O'Donnell's teammate, Patricia Miranda, can appreciate that. She wrestled at Stanford even though the school doesn't have a women's program, wrestling instead on the men's team (she was 1-7 in college-only matches -- her only victory was by forfeit). Then again, it's not like she had a lot of alternatives, though. Only six colleges offer women's wrestling.
Steiner says that many coaches resent women's wrestling out of fear that it will cut funding for the men's programs at the collegiate level, where the sport is already challenged enough.
"Some dislike it from that point. And some think that a women's place isn't on the wrestling mat,'' he said. "Some people ask, 'Why women's wrestling?' I turn it around and ask, 'Why not?' Everyone who's in coaching believes in the sport of wrestling. It gives us experiences, life skills and lessons they can take on to rest of their lives. If we believe in that, why do we want to limit the sport to half the population?
"I ask them, 'Do you have a daughter? What if she wants to follow in your footsteps? Would you want her to go through the same ridicule and harassment these women have?'"

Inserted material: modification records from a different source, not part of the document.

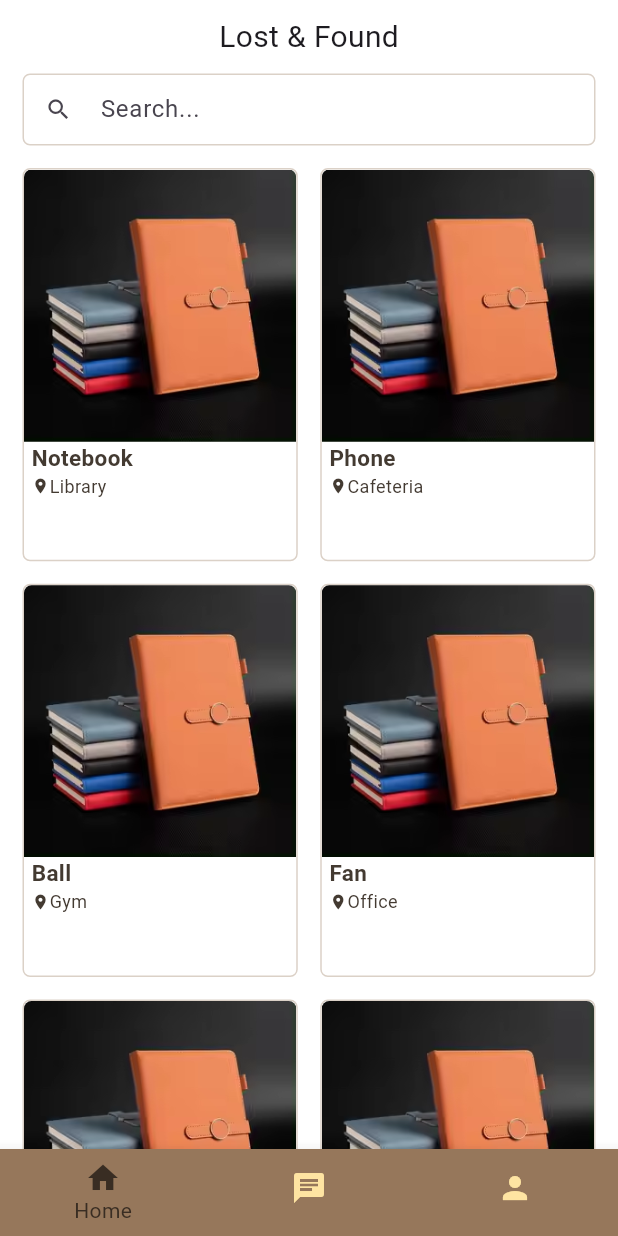
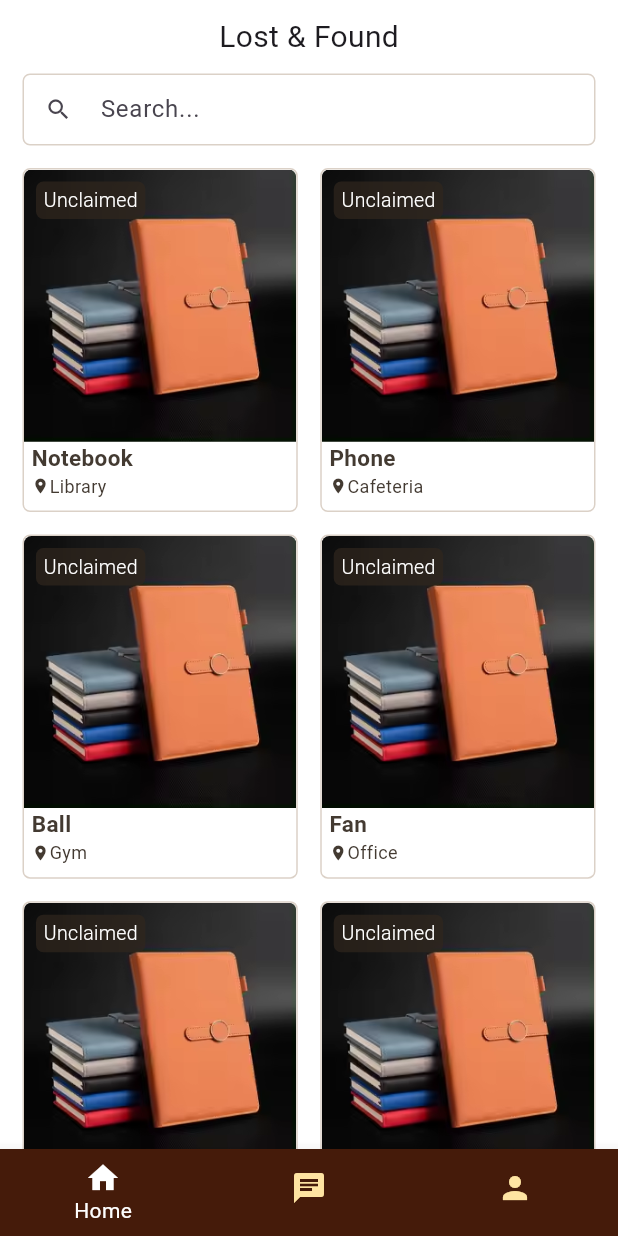
Before and after one commit to yappanthony/Findr, a Flutter app: the screen it shows after launch, on a phone screen of 412 x 824 dp. Run offline on Flutter 3.47's test engine with Material 3 defaults, Android fonts, the light colour scheme and no system bars; our stand-ins replace font_awesome_flutter, google_sign_in, simple_gradient_text, supabase_flutter; accounts and stored records are empty.

Commit message:
home page and details update

```diff
--- a/lib/screens/details.dart
+++ b/lib/screens/details.dart
@@ -65,7 +65,7 @@ class Details extends StatelessWidget {
                     Container(
                       decoration: BoxDecoration(
                         borderRadius: BorderRadius.circular(5),
-                        color: Color.fromARGB(1000, 48, 38, 29).withOpacity(.70),
+                        color: const Color(0xFF451B0A).withOpacity(.70),
                       ),
                       child: const Padding(
                         padding: EdgeInsets.symmetric(horizontal: 5, vertical: 3),
@@ -137,7 +137,7 @@ class Details extends StatelessWidget {
                     ElevatedButton(
                       onPressed: () {},
                       style: ElevatedButton.styleFrom(
-                        backgroundColor: const Color.fromARGB(1000, 48, 38, 29),
+                        backgroundColor: const Color(0xFF451B0A),
                         foregroundColor: Colors.white,
                         shadowColor: Colors.transparent,
                         minimumSize: const Size(double.infinity, 50), // Set width to double.infinity
--- a/lib/screens/home.dart
+++ b/lib/screens/home.dart
@@ -50,11 +50,11 @@ class Home extends StatelessWidget {
                   fillColor: Colors.white,
                   enabledBorder: OutlineInputBorder(
                     borderRadius: BorderRadius.circular(5),
-                    borderSide: BorderSide(color: Color(0xFF96775A).withOpacity(.34)),
+                    borderSide: BorderSide(color: const Color(0xFF96775A).withOpacity(.34)),
                   ),
                   focusedBorder: OutlineInputBorder(
                     borderRadius: BorderRadius.circular(5),
-                    borderSide: BorderSide(color: Color(0xFF96775A).withOpacity(.34)),
+                    borderSide: BorderSide(color: const Color(0xFF96775A).withOpacity(.34)),
                   ),
                   contentPadding: const EdgeInsets.symmetric(vertical: 10),
                   isDense: true,
@@ -68,7 +68,7 @@ class Home extends StatelessWidget {
                   crossAxisCount: 2,
                   crossAxisSpacing: 15,
                   mainAxisSpacing: 15,
-                  childAspectRatio: .7, // Adjust this value to control the height
+                  childAspectRatio: .8, // Adjust this value to control the height
                 ),
                 itemCount: gridData.length,
                 itemBuilder: (context, index) {
@@ -81,24 +81,48 @@ class Home extends StatelessWidget {
                       padding: const EdgeInsets.all(0),
                       decoration: BoxDecoration(
                         borderRadius: BorderRadius.circular(5),
-                        border: Border.all(color: Color(0xFF96775A).withOpacity(.34)),
+                        border: Border.all(color: const Color(0xFF96775A).withOpacity(.34)),
                         color: Colors.white,
                       ),
                       child: Column(
                         mainAxisAlignment: MainAxisAlignment.start,
                         crossAxisAlignment: CrossAxisAlignment.start,
                         children: [
+                            Stack(
+                              children: [
                                 ClipRRect(
                                 borderRadius: const BorderRadius.only(
                                   topLeft: Radius.circular(5),
                                   topRight: Radius.circular(5),
                                 ),
-                            child: Center(
                                 child: Image.asset(
                                 'assets/image.png',
-                              fit: BoxFit.fitHeight,
+                                fit: BoxFit.cover,
+                                width: 500,
                                 ),
                                 ),
+                                Padding(
+                                  padding: const EdgeInsets.all(8.0),
+                                  child: Container(
+                                    decoration: BoxDecoration(
+                                      borderRadius: BorderRadius.circular(5),
+                                      color: const Color.fromARGB(1000, 48, 38, 29).withOpacity(.70),
+                                    ),
+                                    child: const Padding(
+                                      padding: EdgeInsets.symmetric(horizontal: 5, vertical: 3),
+                                      child: Text(
+                                        "Unclaimed",
+                                        style: TextStyle(
+                                          fontSize: 13,
+                                          fontFamily: 'Roboto',
+                                          fontWeight: FontWeight.w300,
+                                          color: Colors.white,
+                                        ),
+                                      ),
+                                    ),
+                                  ),
+                                ),
+                              ],
                             ),
                           Padding(
                             padding: const EdgeInsets.fromLTRB(5, 0, 0, 0),
--- a/lib/widgets/navbar.dart
+++ b/lib/widgets/navbar.dart
@@ -33,8 +33,8 @@ class _BottomNavBarState extends State<BottomNavBar> {
       ],
       currentIndex: _selectedIndex,
       unselectedItemColor: const Color(0xFFFEE4A2),
-      selectedItemColor: const Color.fromARGB(1000, 48, 38, 29),
-      backgroundColor: const Color(0xFF96775B),
+      selectedItemColor: Colors.white,
+      backgroundColor: const Color(0xFF451B0A),
       onTap: _onItemTapped,
       showSelectedLabels: true,
       showUnselectedLabels: false,
```
Lines whose indentation alone changed are shown as unchanged.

Indeed. Wrestling is a grueling sport, demanding strength, discipline and training rarely matched by other sports. The women not only had to endure all that but also they had to put up with narrow-minded people saying they shouldn't even be on the mat. Compared to that, the Olympics are just another challenge to be conquered.
"It almost makes the women wrestle that much harder and push that much harder,'' O'Donnell said. "And not just because of them, for yourself. You never want to use that excuse, 'I'm a girl, I'm weaker.'
"The girls who take it seriously win their respect.''
And if they perform well in Athens, they could win even more.
"Hopefully, more people will see it and see that women can wrestle, too,'' O'Connell said. "It will give other people the opportunity to wrestle and find that is a good sport for them.''
Jim Caple is a senior writer at ESPN.com.